===== RECORDS FOR THIS EXERCISE

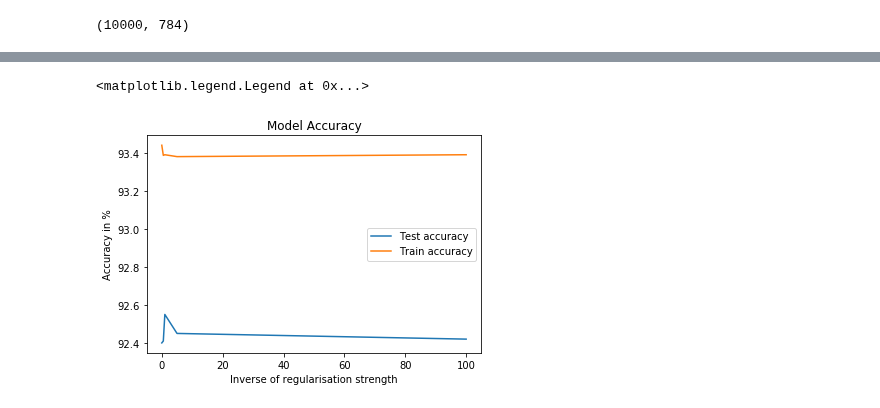
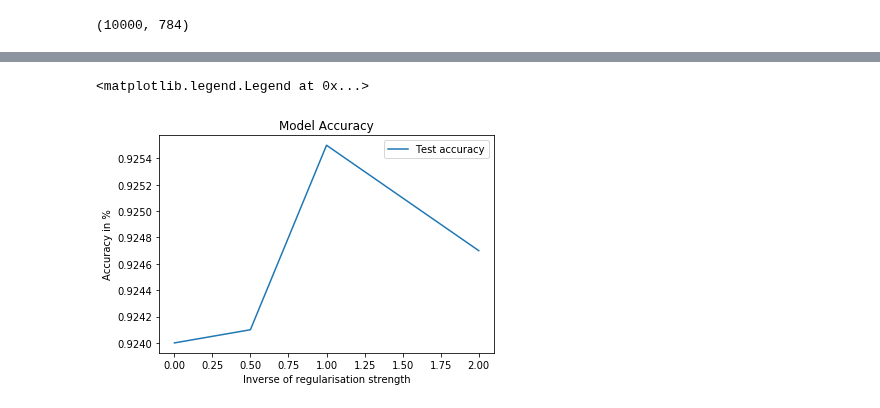
Before and after one commit to nitinkedia7/MNIST09, a Jupyter notebook: Logistic_Regression.ipynb, the cells around one changed output, grey strips where cells are left out. Drawn from its saved outputs; the diff is of its cells as text; code cells hidden in the pictures.

Commit message:
Update : logistic regression model

```diff
--- a/Logistic_Regression.ipynb
+++ b/Logistic_Regression.ipynb
@@ -35,8 +38,8 @@ x_test.shape
 # %% [output]
 (10000, 784)
 # %%
-def logisticModel(solver = 'lbfgs',multi_class = 'auto' , max_iter  = 100, C = 1.0):
-    logisticRegr = LogisticRegression(solver = solver,multi_class =  multi_class,max_iter  = max_iter,C=C)
+def logisticModel(solver = 'lbfgs',multi_class = 'auto' , max_iter  =100, C = 1.0,verbose = 1):
+    logisticRegr = LogisticRegression(solver = solver,multi_class =  multi_class,max_iter  = max_iter,C=C,verbose = 1)
     return logisticRegr
 # %%
 logisticRegr = logisticModel()
@@ -48,5 +61,5 @@ print(score)
 # %%
-iters = [0.001,0.5,1.0,5,100]
+iters = [0.001,0.5,1.0,2.0]
 ans=[]
 ans2 = []
 print (iters)
@@ -54,11 +67,6 @@ for x in iters:
     logisticRegr = logisticModel(C = x)
     logisticRegr.fit(x_train, y_train)
     score = logisticRegr.score(x_test, y_test)
-    score2 = logisticRegr.score(x_train,y_train)
-    print(score)
-    print(score2)
     ans.append(score)
-    ans2.append(score2)
 print(ans)
-print(ans2)
 # %% [output]
@@ -78,13 +83,11 @@ print(ans2)
 # %%
 plt.plot(iters,ans)
 legend = [];
 legend.append('Test accuracy')
-plt.plot(iters,ans2)
-legend.append('Train accuracy')
 plt.xlabel('Inverse of regularisation strength')
 plt.ylabel('Accuracy in %')
 plt.title('Model Accuracy')
 plt.legend(legend, loc='best')
 # %% [output]
 <matplotlib.legend.Legend at 0x...>
-[figure, old version]
+[figure, new version]
```
Also changed, not shown: parts of 11 cells of this notebook, 4 other files.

==========

Read the lines above. Gather those in which the string "legend" is found.

 legend = [];
 legend.append('Test accuracy')
-legend.append('Train accuracy')
 plt.legend(legend, loc='best')
 <matplotlib.legend.Legend at 0x...>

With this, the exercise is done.